The Supreme Court is SO heavily conservative that do they even need her? Well, I suppose yes they do, since with her nomination — the ol’ “foxes in chicken coop” approach — and Trump’s last card — we not only ensure women’s right to sovereignty over their own bodies is likely gone; universal health care, even if it varies a lot from state to state, is gone, and every conservative issue the conservatives in the Federalist Society has been preoccupied with since 2000 is gone.
Watch the New Jersey election. If cannabis becomes recreational under New Jersey state law, we’re back in it — the Articles of Confederation, which caused the first government in the United States to fall apart less than 20 years in. Governor Cuomo is not going to like all those New Yorkers taking PATH; think of all the state revenue he will have lost. The tri-state area will become a tri-state mess.
The 2000 election did count (unabashedly shameful self-interest that contradicted the conservatives going for Bush, though they had long, long professed states’ rights, since it suited them as being anti-New Deal til they flipped), combined with the Seattle uprising, all over a year before 9/11, not only are we in partisan politics, but it’s the two-against-one game, not the Unitary Executive Branch that counts. When the President and Congress work well together, bills become laws. When the President and the federal judiciary get together, it leads to many different kinds of political equations. No need to worry about Congress and the Supreme Court separating against the Presidency — 545 + 9 members means they never get along or move in a consistent direction.
The U.S. Constitution has created only one national office and that is the office of the President.
Separation of powers, federalism, states’ rights, different kinds of sovereignties are all variable and up for interpretation, depending upon the politician. The definition of a politician is that they serve one constituency and harm another. Is Trump doing anything different? No, of course not.
We’re in this jam, as what I used to teach as the “Theory of Rotting Republics.” Most ancient political thought would tell you — you’ve got 250 years — and then it rots, from within. I hate to say it but has American representational democracy been irradiated like fruit in the United States? Bite into an apple in July, it’s not crisp.
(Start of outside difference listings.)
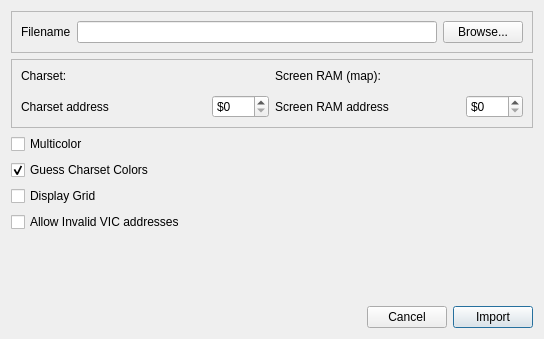
This is src/importvicedialog.ui in ricardoquesada/vchar64 as Qt 5 draws it before an edit. The edited form follows.
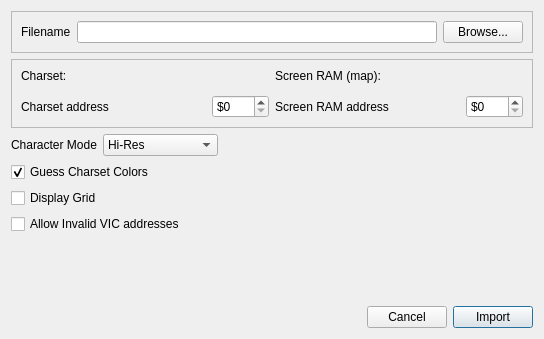
This is the edited form. Custom widgets are drawn as their Qt base class.

Commit message: Add Commodore 64 Extended Color Mode support

The edit to the form file:
```diff
--- a/src/importvicedialog.ui
+++ b/src/importvicedialog.ui
@@ -159,11 +159,50 @@
     </widget>
    </item>
    <item>
-    <widget class="QCheckBox" name="checkBoxMulticolor">
-     <property name="text">
-      <string>Multicolor</string>
-     </property>
-    </widget>
+    <layout class="QHBoxLayout" name="horizontalLayout_charMode">
+     <item>
+      <widget class="QLabel" name="labelCharMode">
+       <property name="text">
+        <string>Character Mode</string>
+       </property>
+       <property name="buddy">
+        <cstring>comboBoxCharMode</cstring>
+       </property>
+      </widget>
+     </item>
+     <item>
+      <widget class="QComboBox" name="comboBoxCharMode">
+       <item>
+        <property name="text">
+         <string>Hi-Res</string>
+        </property>
+       </item>
+       <item>
+        <property name="text">
+         <string>Multicolor</string>
+        </property>
+       </item>
+       <item>
+        <property name="text">
+         <string>Extended Color</string>
+        </property>
+       </item>
+      </widget>
+     </item>
+     <item>
+      <spacer name="horizontalSpacer_charMode">
+       <property name="orientation">
+        <enum>Qt::Horizontal</enum>
+       </property>
+       <property name="sizeHint" stdset="0">
+        <size>
+         <width>40</width>
+         <height>20</height>
+        </size>
+       </property>
+      </spacer>
+     </item>
+    </layout>
    </item>
    <item>
     <widget class="QCheckBox" name="checkBoxGuessColors">
```
Left out of the diff: 2 changed lines with no effect on the pictures. The commit also changes 40 other files.
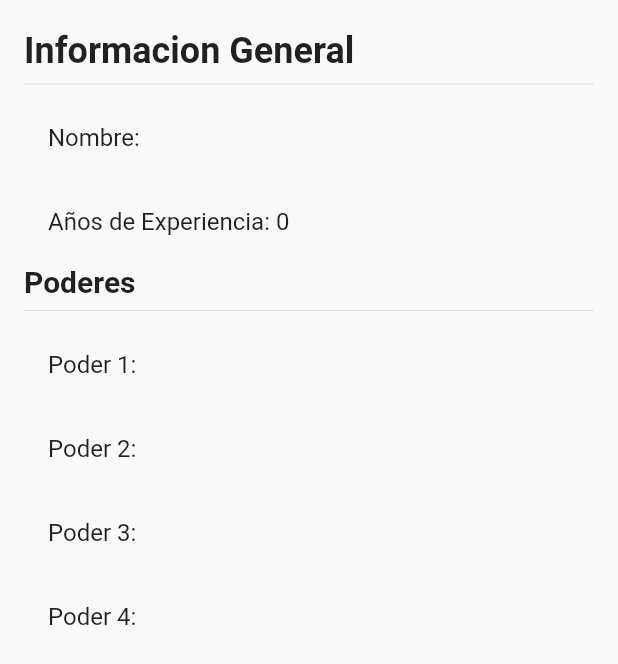
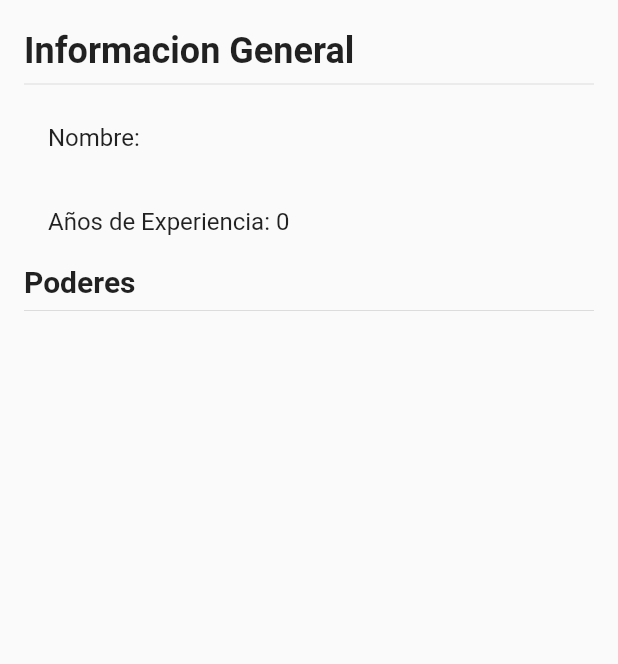
Before and after one commit to reynaldo57/flutter_codigo3_state, a Flutter app: the InfoSuperheroeWidget widget shown alone on an empty page, opened directly with empty values, on a phone screen of 412 x 824 dp. Shown: the top 664 px of the screen. Run offline on Flutter 3.47's test engine with Material 2 defaults, Android fonts, the phone set to English and light mode, and no system bars; our stand-ins replace flutter_bloc.

Commit message:
cubit 5 (agregar superheroe 1)

```diff
--- a/lib/pages/info_superhero_page_dart.dart
+++ b/lib/pages/info_superhero_page_dart.dart
@@ -77,18 +77,9 @@ class InfoSuperheroeWidget extends StatelessWidget {
             ),
             Divider(),
 
-            ListTile(
-              title: Text("Poder 1: "),
-            ),
-            ListTile(
-              title: Text("Poder 2: "),
-            ),
-            ListTile(
-              title: Text("Poder 3: "),
-            ),
-            ListTile(
-              title: Text("Poder 4: "),
-            ),
+            ...superheroe.powers.map((e) => ListTile(
+              title: Text(e),
+            ))
 
           ],
         ),
--- a/lib/pages/register_superhero_page.dart
+++ b/lib/pages/register_superhero_page.dart
@@ -57,6 +57,7 @@ class RegisterSuperHeroPage extends StatelessWidget {
               color: Colors.deepPurpleAccent,
               child: Text("Añadir Superpoderes", style: TextStyle(color: Colors.white),),
               onPressed: (){
+                context.read<SuperheroeCubit>().addPowers();
               },
             ),
           ],
```
Also changed, not shown: lib/cubit_superheroe/superheroe_cubit.dart (+11 -0 lines).
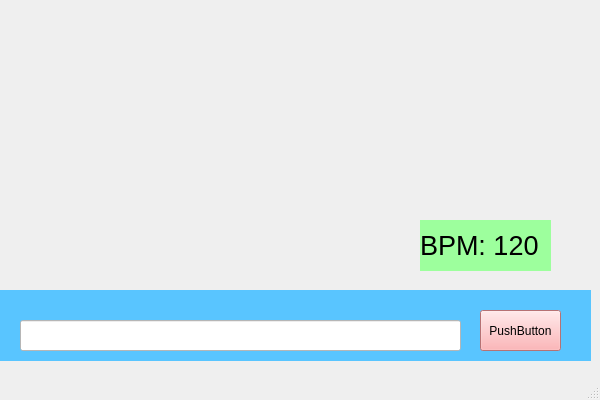
Qt form pttvj/mainwindow.ui (monptt/pttvj) before a commit.
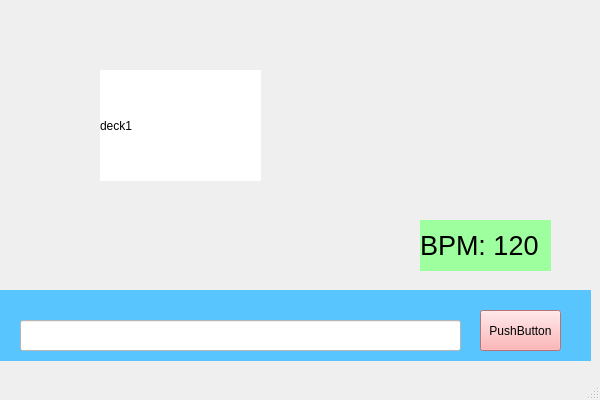
The same form after that commit.

```diff
--- a/pttvj/mainwindow.ui
+++ b/pttvj/mainwindow.ui
@@ -77,6 +77,22 @@
      <string>BPM: 120</string>
     </property>
    </widget>
+   <widget class="QLabel" name="deck1">
+    <property name="geometry">
+     <rect>
+      <x>100</x>
+      <y>70</y>
+      <width>161</width>
+      <height>111</height>
+     </rect>
+    </property>
+    <property name="styleSheet">
+     <string notr="true">background-color: rgb(255, 255, 255);</string>
+    </property>
+    <property name="text">
+     <string>deck1</string>
+    </property>
+   </widget>
   </widget>
   <widget class="QMenuBar" name="menubar">
    <property name="geometry">
```
Left out of the diff: 2 changed lines with no effect on the pictures.
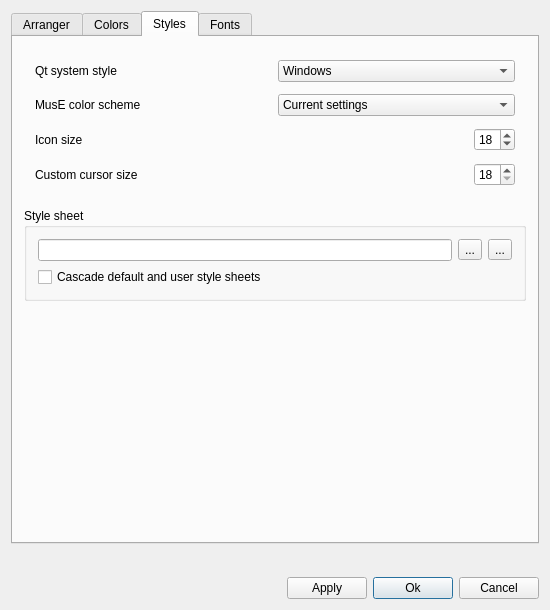
First picture: the form in muse3/muse/components/appearancebase.ui, repository emrum/muse, before the edit.
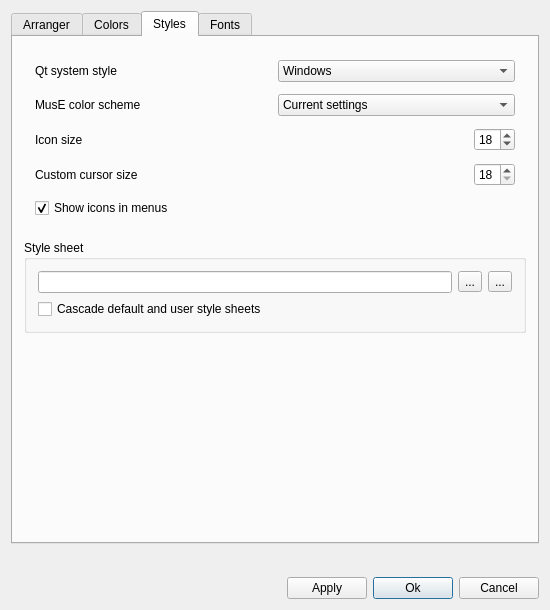
Second picture: the form after the edit. The open tabs and pages were chosen to show the change. Custom widgets are drawn as their Qt base class.

Commit message: Option to hide icons in menus

```diff
--- a/muse3/muse/components/appearancebase.ui
+++ b/muse3/muse/components/appearancebase.ui
@@ -1333,6 +1333,16 @@
             </item>
            </layout>
           </item>
+          <item>
+           <widget class="QCheckBox" name="cbShowIconsInMenus">
+            <property name="text">
+             <string>Show icons in menus</string>
+            </property>
+            <property name="checked">
+             <bool>true</bool>
+            </property>
+           </widget>
+          </item>
          </layout>
         </widget>
        </item>
```
The commit also changes 5 other files.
Chances are the fruit experienced irradiation or is rotting from within, it’s only the skin that looks properly ripe.
* Written before we knew about Trump’s 750 dollar per year, at most, tax bill.